Information shown Start Marker

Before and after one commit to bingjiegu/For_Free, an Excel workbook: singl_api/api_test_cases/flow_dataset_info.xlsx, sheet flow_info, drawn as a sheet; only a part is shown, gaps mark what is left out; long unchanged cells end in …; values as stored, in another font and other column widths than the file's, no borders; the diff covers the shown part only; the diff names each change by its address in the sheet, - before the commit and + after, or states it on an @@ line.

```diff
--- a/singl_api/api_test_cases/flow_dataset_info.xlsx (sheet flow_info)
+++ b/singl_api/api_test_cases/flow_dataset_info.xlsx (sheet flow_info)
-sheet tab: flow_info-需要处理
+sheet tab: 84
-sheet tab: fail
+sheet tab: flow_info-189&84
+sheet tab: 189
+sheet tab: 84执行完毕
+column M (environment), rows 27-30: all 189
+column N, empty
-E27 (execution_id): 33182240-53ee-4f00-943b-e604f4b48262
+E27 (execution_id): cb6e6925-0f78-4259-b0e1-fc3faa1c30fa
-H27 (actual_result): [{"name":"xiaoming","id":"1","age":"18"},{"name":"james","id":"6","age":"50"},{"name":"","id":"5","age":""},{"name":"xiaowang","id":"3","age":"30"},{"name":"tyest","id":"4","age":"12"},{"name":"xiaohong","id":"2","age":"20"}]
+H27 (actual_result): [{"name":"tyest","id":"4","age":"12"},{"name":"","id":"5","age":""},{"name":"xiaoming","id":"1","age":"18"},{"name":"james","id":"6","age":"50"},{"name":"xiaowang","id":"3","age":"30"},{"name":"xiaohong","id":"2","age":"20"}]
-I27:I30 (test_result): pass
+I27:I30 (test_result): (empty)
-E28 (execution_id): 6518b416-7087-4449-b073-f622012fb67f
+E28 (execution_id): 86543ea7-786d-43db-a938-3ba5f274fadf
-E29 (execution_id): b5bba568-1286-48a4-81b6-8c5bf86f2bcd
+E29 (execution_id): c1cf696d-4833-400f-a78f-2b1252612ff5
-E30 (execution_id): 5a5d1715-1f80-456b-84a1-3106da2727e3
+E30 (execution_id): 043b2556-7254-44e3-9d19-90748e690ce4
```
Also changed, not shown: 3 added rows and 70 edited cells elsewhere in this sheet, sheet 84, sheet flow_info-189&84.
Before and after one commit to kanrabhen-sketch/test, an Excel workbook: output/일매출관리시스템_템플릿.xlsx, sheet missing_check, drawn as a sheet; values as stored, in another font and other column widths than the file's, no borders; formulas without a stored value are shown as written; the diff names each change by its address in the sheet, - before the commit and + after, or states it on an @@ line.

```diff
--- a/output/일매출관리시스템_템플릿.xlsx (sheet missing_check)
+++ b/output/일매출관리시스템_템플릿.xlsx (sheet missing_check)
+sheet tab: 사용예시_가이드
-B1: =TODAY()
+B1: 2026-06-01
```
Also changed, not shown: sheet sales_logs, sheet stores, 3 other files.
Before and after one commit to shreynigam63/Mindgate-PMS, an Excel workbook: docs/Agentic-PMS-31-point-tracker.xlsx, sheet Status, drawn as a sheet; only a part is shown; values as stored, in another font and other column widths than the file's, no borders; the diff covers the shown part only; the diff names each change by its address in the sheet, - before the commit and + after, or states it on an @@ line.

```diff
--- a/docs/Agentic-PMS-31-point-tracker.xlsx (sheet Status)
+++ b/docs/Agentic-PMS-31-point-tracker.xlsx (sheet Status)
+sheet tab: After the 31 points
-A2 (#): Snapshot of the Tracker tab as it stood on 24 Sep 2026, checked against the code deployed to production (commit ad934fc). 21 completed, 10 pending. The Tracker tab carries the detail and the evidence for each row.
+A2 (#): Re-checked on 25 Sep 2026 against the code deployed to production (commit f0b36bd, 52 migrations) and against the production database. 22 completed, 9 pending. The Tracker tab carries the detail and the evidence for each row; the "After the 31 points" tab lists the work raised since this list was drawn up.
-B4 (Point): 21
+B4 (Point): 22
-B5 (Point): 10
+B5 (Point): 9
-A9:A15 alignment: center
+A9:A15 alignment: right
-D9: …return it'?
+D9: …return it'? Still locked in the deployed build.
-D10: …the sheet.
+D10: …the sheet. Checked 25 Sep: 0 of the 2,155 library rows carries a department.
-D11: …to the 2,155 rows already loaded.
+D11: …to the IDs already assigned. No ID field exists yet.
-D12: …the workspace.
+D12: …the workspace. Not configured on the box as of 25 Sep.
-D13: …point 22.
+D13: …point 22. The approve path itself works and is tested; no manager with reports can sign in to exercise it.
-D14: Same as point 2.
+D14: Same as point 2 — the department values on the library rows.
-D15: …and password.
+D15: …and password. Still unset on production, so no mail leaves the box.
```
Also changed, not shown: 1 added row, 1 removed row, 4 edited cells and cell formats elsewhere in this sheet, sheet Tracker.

Information shown End Marker

**Your task:**
Retrieve all lines from the data that contain the string "already".

**Finished task:**
-D11: …to the 2,155 rows already loaded.
+D11: …to the IDs already assigned. No ID field exists yet.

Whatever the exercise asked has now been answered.